16.

Let \(z = f(x,y) = 50 - (x+1)^2 - (y+3)^2\) and \(z = h(x,y) = 24 - 2x - 6y\text{.}\)

Suppose a person is walking on the surface \(z = f(x,y)\) in such a way that she walks the curve which is the intersection of \(f\) and \(h\text{.}\)

  1. Show that \(x(t) = 4 \cos(t)\) and \(y(t) = 4 \sin(t)\) is a parameterization of the “shadow” in the \(xy\)-plane of the curve that is the intersection of the graphs of \(f\) and \(h\text{.}\)

  2. Use the parameterization from part (a) to find the instantaneous rate at which her height is changing with respect to time at the instant \(t = 2\pi/3\text{.}\)
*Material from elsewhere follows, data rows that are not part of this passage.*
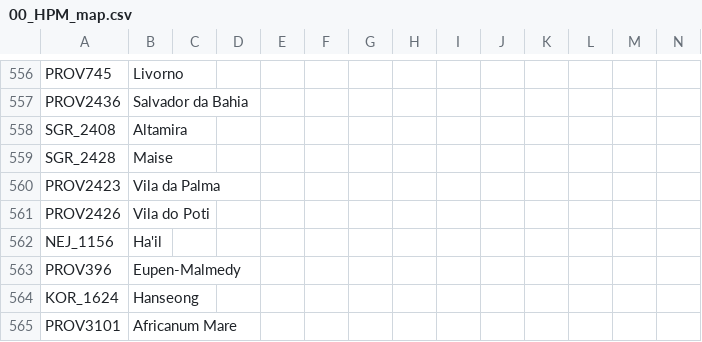
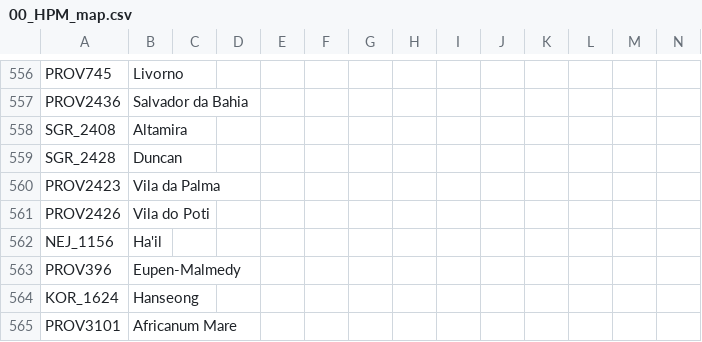
Before and after one commit to Jupiterson/Throne-of-Lorraine, a CSV file: TOL/localisation/00_HPM_map.csv, drawn as a sheet; only a part is shown, gaps mark what is left out.

```diff
--- a/TOL/localisation/00_HPM_map.csv
+++ b/TOL/localisation/00_HPM_map.csv
@@ -558,3 +558,3 @@ PROV2436;Salvador da Bahia;;;;;;;;;;;;
 SGR_2408;Altamira;;;;;;;;;;;;
-SGR_2428;Maise;;;;;;;;;;;;
+SGR_2428;Duncan;;;;;;;;;;;;
 PROV2423;Vila da Palma;;;;;;;;;;;;
```
Also changed, not shown: 1 other file.
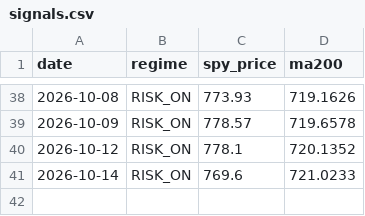
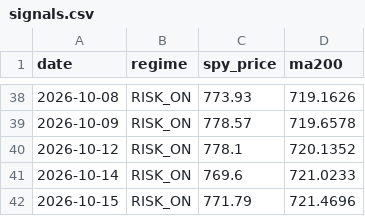
Before and after one commit to ybashancpa/quant-profit-forwad, a CSV file: forward/signals.csv, drawn as a sheet; only a part is shown, gaps mark what is left out.

```diff
--- a/forward/signals.csv
+++ b/forward/signals.csv
@@ -41 +41,2 @@ date,regime,spy_price,ma200
 2026-10-14,RISK_ON,769.6,721.0233
+2026-10-15,RISK_ON,771.79,721.4696
```
Also changed, not shown: forward/nav_history.csv, forward/runs.csv, 3 other files.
17.

The voltage \(V\) (in volts) across a circuit is given by Ohm's Law: \(V = IR\text{,}\) where \(I\) is the current (in amps) in the circuit and \(R\) is the resistance (in ohms). Suppose we connect two resistors with resistances \(R_1\) and \(R_2\) in parallel as shown in Figure 10.5.5. The total resistance \(R\) in the circuit is then given by

\begin{equation*} \frac{1}{R} = \frac{1}{R_1} + \frac{1}{R_2}. \end{equation*}
  1. Assume that the current, \(I\text{,}\) and the resistances, \(R_1\) and \(R_2\text{,}\) are changing over time, \(t\text{.}\) Use the Chain Rule to write a formula for \(\frac{dV}{dt}\text{.}\)

  2. Suppose that, at some particular point in time, we measure the current to be 3 amps and that the current is increasing at \(\frac{1}{10}\) amps per second, while resistance \(R_1\) is 2 ohms and decreasing at the rate of 0.2 ohms per second and \(R_2\) is 1 ohm and increasing at the rate of \(0.5\) ohms per second. At what rate is the voltage changing at this point in time?

Figure 10.5.5. Resistors in parallel.